## Exercise
Whichever lines of the entries hold the word "const" should be identified and copied.

*** Data records Section Begins ***

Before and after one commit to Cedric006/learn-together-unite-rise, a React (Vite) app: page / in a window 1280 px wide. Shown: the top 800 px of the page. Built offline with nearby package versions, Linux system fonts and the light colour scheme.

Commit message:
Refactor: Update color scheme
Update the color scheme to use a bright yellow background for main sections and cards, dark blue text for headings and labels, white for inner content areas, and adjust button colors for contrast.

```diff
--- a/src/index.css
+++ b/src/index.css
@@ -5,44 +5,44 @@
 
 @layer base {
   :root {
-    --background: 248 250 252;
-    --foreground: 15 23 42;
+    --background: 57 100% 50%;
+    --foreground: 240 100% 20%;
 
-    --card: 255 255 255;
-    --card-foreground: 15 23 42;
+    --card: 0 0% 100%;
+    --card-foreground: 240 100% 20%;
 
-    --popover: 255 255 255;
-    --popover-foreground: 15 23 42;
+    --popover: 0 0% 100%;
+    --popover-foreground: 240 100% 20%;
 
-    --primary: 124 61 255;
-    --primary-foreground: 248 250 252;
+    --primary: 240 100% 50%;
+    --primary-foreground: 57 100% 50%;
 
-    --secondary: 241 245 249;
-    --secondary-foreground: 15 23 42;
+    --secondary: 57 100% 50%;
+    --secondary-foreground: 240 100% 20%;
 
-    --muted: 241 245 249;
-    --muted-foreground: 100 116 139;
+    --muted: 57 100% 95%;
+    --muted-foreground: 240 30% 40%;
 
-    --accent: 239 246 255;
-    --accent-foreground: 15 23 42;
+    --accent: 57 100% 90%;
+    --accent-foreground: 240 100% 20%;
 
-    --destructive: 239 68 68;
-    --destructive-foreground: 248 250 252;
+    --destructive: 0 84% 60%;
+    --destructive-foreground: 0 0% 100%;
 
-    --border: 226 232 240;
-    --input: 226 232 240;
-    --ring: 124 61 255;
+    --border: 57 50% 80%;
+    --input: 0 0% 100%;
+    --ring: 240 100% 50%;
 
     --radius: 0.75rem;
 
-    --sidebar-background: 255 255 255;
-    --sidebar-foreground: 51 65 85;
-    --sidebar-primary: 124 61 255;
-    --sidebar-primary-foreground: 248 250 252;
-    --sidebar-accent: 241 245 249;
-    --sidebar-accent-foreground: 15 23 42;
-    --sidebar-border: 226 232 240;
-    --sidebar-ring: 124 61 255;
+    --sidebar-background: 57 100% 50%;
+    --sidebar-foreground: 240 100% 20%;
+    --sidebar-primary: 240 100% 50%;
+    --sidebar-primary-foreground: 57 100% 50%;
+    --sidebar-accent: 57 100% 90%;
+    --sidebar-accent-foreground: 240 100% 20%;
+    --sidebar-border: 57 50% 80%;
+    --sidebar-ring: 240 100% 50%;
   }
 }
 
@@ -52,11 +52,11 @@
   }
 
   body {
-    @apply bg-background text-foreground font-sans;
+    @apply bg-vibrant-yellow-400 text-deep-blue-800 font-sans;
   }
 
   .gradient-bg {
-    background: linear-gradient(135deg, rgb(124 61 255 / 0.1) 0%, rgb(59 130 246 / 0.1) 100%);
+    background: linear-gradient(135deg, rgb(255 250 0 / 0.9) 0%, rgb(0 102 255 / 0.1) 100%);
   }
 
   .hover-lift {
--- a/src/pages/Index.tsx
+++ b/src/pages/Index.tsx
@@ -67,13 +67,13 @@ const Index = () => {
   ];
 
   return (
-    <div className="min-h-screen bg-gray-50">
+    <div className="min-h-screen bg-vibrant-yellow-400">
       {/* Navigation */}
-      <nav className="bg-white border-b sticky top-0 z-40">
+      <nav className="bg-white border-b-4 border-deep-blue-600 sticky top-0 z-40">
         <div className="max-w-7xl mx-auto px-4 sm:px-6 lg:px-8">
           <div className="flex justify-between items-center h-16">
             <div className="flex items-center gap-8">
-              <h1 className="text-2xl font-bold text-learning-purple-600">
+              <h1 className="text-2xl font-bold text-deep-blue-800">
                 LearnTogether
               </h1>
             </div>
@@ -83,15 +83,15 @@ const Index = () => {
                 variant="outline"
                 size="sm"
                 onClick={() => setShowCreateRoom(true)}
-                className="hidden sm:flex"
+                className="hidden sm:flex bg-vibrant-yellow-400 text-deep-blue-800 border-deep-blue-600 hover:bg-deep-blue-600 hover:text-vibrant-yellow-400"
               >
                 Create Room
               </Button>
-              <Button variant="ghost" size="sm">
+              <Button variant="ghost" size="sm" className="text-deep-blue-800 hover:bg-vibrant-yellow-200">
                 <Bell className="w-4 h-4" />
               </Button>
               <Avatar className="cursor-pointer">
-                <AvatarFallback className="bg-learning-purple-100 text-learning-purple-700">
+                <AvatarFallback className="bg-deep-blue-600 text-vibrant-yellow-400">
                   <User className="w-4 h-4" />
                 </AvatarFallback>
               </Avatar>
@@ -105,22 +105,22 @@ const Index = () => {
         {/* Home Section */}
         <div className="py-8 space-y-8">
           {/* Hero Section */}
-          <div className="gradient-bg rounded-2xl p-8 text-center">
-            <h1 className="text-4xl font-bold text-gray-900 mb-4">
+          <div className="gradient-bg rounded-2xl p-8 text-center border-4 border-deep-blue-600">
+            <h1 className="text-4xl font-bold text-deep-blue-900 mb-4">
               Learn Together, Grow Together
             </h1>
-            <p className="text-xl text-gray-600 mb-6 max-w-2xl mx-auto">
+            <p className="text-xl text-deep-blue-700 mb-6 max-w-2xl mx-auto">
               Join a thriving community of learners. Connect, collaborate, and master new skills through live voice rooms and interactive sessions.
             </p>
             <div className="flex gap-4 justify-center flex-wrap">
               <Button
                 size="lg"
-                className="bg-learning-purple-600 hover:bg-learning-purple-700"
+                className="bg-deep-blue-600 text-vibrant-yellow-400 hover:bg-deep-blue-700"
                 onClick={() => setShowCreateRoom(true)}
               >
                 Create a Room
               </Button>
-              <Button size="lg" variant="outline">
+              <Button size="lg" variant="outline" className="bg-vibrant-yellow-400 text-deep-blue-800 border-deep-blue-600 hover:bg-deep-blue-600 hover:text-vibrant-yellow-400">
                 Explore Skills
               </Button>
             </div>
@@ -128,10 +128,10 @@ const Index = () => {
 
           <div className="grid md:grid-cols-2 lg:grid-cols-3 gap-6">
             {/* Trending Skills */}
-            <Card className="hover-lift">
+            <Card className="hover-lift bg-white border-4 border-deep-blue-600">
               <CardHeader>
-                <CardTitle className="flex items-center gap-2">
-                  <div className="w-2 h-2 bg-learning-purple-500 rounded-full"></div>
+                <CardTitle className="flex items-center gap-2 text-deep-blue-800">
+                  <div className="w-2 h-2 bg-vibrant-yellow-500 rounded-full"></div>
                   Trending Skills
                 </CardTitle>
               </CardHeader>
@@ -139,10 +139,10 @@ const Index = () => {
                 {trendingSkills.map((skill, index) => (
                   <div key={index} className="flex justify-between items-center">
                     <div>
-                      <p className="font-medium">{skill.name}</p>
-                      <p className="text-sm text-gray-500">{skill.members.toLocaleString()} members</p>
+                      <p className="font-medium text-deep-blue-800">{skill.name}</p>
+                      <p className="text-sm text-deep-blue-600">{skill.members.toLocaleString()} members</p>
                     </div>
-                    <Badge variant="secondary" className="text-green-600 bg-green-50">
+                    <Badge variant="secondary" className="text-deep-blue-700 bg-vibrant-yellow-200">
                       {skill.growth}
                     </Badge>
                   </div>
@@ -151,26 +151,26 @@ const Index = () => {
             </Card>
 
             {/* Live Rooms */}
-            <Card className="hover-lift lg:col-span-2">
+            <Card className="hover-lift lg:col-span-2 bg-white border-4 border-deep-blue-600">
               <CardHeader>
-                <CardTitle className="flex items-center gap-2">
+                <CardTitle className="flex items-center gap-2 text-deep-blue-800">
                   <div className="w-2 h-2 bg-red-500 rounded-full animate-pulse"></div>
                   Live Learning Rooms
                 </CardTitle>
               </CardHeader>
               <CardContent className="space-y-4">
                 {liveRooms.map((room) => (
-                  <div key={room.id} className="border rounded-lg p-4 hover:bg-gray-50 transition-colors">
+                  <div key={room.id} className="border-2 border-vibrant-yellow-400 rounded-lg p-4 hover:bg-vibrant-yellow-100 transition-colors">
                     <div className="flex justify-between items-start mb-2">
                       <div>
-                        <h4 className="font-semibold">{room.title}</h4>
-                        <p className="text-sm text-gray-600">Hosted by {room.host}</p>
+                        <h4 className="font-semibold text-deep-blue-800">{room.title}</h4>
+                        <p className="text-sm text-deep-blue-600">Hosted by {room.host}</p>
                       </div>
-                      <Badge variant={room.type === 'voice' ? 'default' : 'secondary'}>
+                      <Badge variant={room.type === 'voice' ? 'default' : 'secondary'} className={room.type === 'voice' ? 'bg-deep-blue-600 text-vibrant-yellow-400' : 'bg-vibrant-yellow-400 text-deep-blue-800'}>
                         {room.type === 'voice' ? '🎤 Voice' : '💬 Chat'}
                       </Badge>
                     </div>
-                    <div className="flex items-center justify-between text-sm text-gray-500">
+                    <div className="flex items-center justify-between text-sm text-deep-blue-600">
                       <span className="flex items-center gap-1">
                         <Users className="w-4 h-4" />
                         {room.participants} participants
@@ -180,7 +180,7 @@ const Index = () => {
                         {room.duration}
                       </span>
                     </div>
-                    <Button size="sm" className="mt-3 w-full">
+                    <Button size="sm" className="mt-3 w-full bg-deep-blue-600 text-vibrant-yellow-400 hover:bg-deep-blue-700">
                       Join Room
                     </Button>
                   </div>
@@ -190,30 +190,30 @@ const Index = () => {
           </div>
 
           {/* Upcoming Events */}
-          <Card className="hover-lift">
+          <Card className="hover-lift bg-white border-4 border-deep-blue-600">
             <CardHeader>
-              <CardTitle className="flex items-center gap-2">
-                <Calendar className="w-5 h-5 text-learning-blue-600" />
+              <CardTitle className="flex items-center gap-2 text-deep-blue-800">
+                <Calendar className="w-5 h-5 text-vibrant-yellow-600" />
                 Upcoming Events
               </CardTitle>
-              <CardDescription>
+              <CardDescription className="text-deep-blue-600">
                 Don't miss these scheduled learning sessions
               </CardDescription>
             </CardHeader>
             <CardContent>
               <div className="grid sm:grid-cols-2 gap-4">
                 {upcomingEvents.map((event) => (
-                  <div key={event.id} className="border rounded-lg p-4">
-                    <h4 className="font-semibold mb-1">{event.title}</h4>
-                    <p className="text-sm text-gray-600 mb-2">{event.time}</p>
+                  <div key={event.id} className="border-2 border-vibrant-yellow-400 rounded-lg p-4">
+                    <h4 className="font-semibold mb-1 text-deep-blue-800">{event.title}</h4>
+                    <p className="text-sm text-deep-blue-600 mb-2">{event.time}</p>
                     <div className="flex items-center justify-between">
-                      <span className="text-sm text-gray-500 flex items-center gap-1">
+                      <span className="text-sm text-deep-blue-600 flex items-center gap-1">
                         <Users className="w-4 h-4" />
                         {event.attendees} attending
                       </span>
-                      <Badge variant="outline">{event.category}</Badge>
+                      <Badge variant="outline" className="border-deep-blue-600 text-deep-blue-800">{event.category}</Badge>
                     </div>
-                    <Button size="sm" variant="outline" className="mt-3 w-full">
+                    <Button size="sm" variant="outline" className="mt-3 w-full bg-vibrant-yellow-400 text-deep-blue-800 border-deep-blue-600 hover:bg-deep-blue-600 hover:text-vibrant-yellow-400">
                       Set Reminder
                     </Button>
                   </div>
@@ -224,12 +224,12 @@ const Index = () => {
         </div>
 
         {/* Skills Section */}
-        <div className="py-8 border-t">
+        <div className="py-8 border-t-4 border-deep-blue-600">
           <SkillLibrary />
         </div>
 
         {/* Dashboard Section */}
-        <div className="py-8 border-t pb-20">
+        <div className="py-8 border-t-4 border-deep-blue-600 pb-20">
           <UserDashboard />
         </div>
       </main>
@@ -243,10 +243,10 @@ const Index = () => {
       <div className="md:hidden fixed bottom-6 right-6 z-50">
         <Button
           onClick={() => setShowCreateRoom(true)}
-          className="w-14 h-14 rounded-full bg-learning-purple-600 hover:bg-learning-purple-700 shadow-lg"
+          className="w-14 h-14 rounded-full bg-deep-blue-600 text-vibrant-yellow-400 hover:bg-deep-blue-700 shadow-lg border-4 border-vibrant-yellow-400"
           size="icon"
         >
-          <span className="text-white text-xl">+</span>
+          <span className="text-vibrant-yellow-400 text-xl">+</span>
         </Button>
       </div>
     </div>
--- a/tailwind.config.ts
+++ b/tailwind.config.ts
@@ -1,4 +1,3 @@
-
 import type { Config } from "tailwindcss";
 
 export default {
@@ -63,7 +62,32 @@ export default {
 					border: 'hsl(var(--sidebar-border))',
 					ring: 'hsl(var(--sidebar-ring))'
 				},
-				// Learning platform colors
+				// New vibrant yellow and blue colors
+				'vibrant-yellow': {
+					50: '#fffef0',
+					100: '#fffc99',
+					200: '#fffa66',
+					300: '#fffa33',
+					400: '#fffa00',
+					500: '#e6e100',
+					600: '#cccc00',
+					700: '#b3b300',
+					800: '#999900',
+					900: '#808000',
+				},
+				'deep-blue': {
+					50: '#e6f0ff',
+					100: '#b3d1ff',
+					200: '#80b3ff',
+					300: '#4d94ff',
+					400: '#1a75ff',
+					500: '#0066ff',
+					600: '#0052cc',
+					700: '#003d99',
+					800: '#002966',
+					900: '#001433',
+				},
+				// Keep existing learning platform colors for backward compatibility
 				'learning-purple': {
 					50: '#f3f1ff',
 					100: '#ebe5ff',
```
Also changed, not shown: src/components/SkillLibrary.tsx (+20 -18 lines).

*** Data records Section Ends ***

## Response to the exercise
@@ -67,13 +67,13 @@ const Index = () => {
@@ -83,15 +83,15 @@ const Index = () => {
@@ -105,22 +105,22 @@ const Index = () => {
@@ -128,10 +128,10 @@ const Index = () => {
@@ -139,10 +139,10 @@ const Index = () => {
@@ -151,26 +151,26 @@ const Index = () => {
@@ -180,7 +180,7 @@ const Index = () => {
@@ -190,30 +190,30 @@ const Index = () => {
@@ -224,12 +224,12 @@ const Index = () => {
@@ -243,10 +243,10 @@ const Index = () => {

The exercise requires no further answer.